Why call the album New Standards?

I wanted to play songs with chord progressions that reflected the classic ’50s and ’60s jazz ballads, while doing them my way, making the old standards the new standards. ​

You sampled Stan Getz for “Legacy” on the new album, like you once did with Louis Armstrong on “What a Wonderful World.” 

I took the notes from a live recording of him doing “Happy Birthday” performed without a band and made them into a melody. I don’t think that’s ever been done before. All the critics who didn’t like the Louis Armstrong duet of “What a Wonderful World” will go crazy for this one. We have the technology to take notes, stretch them, condense them, change the pitch. I’m very proud of it. I think it’s a powerful piece of music. I consider it a masterpiece, and I don’t care what the jazz purists say. His widow, Monica, and family have given me its blessings. They love it. And I will donate all the money from it to Stan Getz’s estate, just like I did with the Louis Armstrong song.​

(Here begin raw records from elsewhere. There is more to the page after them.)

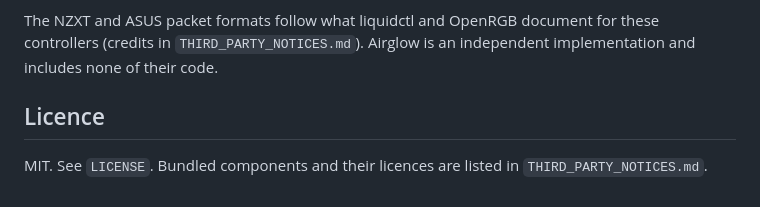
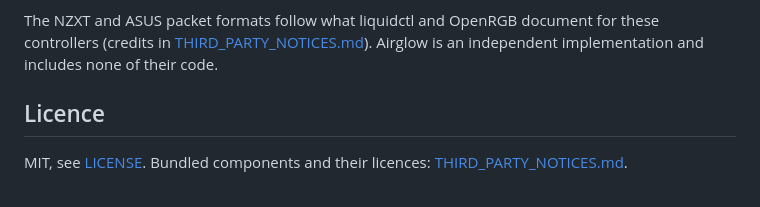
Before and after one commit to Heavenlystorm/airglow, a Markdown page: README.md, the part around one of its changes. GitHub-like rendering.

```diff
--- a/README.md
+++ b/README.md
@@ -66,6 +105,7 @@ Settings live in `%APPDATA%\Airglow`; logs in its `logs` folder (rotating). For
 
 The NZXT and ASUS packet formats follow what liquidctl and OpenRGB document for these controllers (credits in
-`THIRD_PARTY_NOTICES.md`). Airglow is an independent implementation and includes none of their code.
+[THIRD_PARTY_NOTICES.md](THIRD_PARTY_NOTICES.md)). Airglow is an independent implementation and includes none of
+their code.
 
 ## Licence
-MIT. See `LICENSE`. Bundled components and their licences are listed in `THIRD_PARTY_NOTICES.md`.
+MIT, see [LICENSE](LICENSE). Bundled components and their licences: [THIRD_PARTY_NOTICES.md](THIRD_PARTY_NOTICES.md).
```
Also changed, not shown: other parts of README.md (+86 -47 lines), CHANGELOG.md (added, +19 -0 lines), CONTRIBUTING.md (added, +50 -0 lines), SECURITY.md (added, +17 -0 lines), docs/RELEASING.md (added, +24 -0 lines), docs/screenshots/automations.png (added), docs/screenshots/fans.png (added), docs/screenshots/lighting.png (added), docs/screenshots/overview.png (added), 5 other files.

The album was completed before the pandemic but held back, allowing you to really re-record and tweak.

​I enjoyed the process without feeling any time pressure. That was fun for me. I enjoyed that a lot.​

You play both soprano and tenor sax on the album.

​On “Two of a Kind,” I even play both saxes in a duet with myself. There’s one song, “Moonlight,” on which I play alto. It’s very evenly mixed this time, with more tenor than normal. Those songs seemed to need that big tenor sax.​

With the string arrangements and piano parts, these songs sound like movie scores. It’s remarkable you’ve never been asked to do one.

Many of the songs on this record could have been thematic pieces for a romantic movie. It’s one of those areas where the doors are just not open for me. One day, someone like Quentin Tarantino will call me to do a score. ​

Did you set out to become a “brand,” with your hair, name and musical style?

I never thought about it that way. Branding wasn’t a concept back then. We were just thinking about making records and getting them played on the radio. My music is the most important thing; do that and the rest will take care of itself. ​

So in the end, you just let the haters hate and go about your business?

I make the best of it. It doesn’t stop me because I know what kind of musician I am, what I put into it. I get tremendous feedback from what I’m doing. Why listen to the 1 percent who don’t like you? Things may have changed, but I’m still playing for 1,500 people. That’s a great gig in itself. And I’m happy to do it.

Roy Trakin is a pop culture critic; biographer of Sting, Tom Hanks and Jim Carrey; Rock & Roll Hall of Fame and MTV Video Music Awards voter; and longtime contributor to Variety, Billboard, The Hollywood Reporter, The Village Voice and the L.A. Times.